The first publically owned open-air museum in the British Isles opened at Cregneash, Isle of Man in 1938. Now in the care of Manx National Heritage (MNH) and designated The National Folk Museum, it began with a single cottage and has grown to include a number of houses and farm buildings offering the visitor a glimpse of 19th-century Manx life in a rural crofting village. The museum has also provided a focal point for the preservation and perpetuation of traditional crafts and customs.
Since their inception in Scandinavia in the 1880s, open-air museums have been criticised for presenting a static, sanitised, idealised and reconstructed view of the past. This raises important questions concerning historical accuracy and authenticity, and the ways in which the portrayals of heritage in such museums may influence cultural and national identity. These issues are examined in relation to the development of the museum at Cregneash, important as one of the few open-air museums in the world that is fully in situ. The buildings at Cregneash are examined as both artefacts in their own right and as exhibition spaces for other artefacts.
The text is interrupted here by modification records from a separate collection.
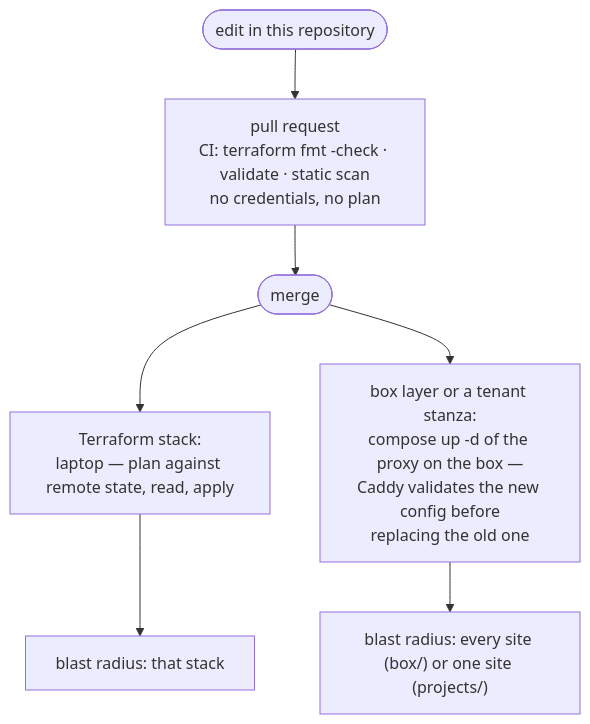
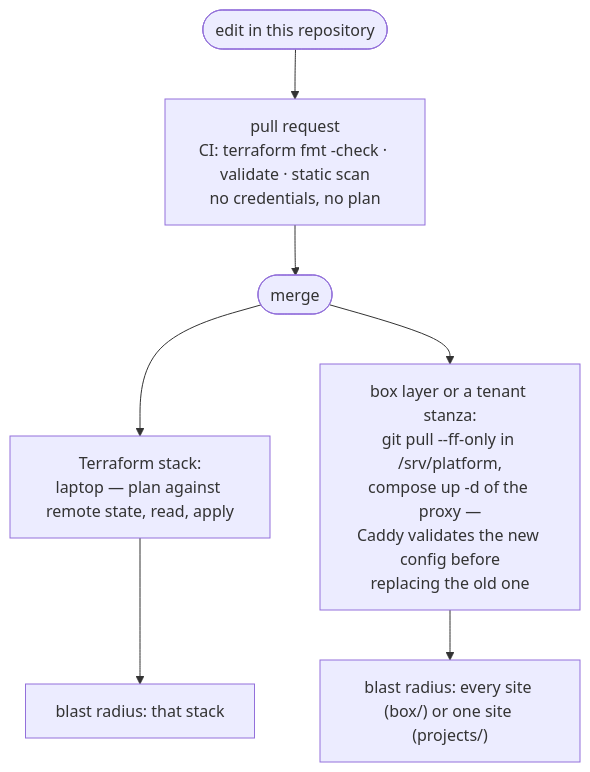
One commit to arda-basarici/platform changed the third of 3 diagrams in ARCHITECTURE.md. Above: the diagram before and after it, drawn with Mermaid. The commit also changed other lines of this file and 17 other files, not shown here.

````diff
--- a/ARCHITECTURE.md
+++ b/ARCHITECTURE.md
@@ -118,16 +118,17 @@
 ```mermaid
 %%{init: {"flowchart": {"diagramPadding": 150}}}%%
 flowchart TD
     EDIT([edit in this repository]) --> PR["`pull request
     CI: terraform fmt -check · validate · static scan
     no credentials, no plan`"]
     PR --> MERGE([merge])
     MERGE --> TF["`Terraform stack:
     laptop — plan against remote state, read, apply`"]
     MERGE --> BOX["`box layer or a tenant stanza:
-    compose up -d of the proxy on the box —
+    git pull --ff-only in /srv/platform,
+    compose up -d of the proxy —
     Caddy validates the new config before
     replacing the old one`"]
     TF --> R1["blast radius: that stack"]
     BOX --> R2["blast radius: every site (box/) or one site (projects/)"]
 ```
````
Through the images of the past represented at Cregneash and the portrayal of Cregneash as a ‘national’ museum, MNH is shown to play an important role in the shaping of Manx cultural identity.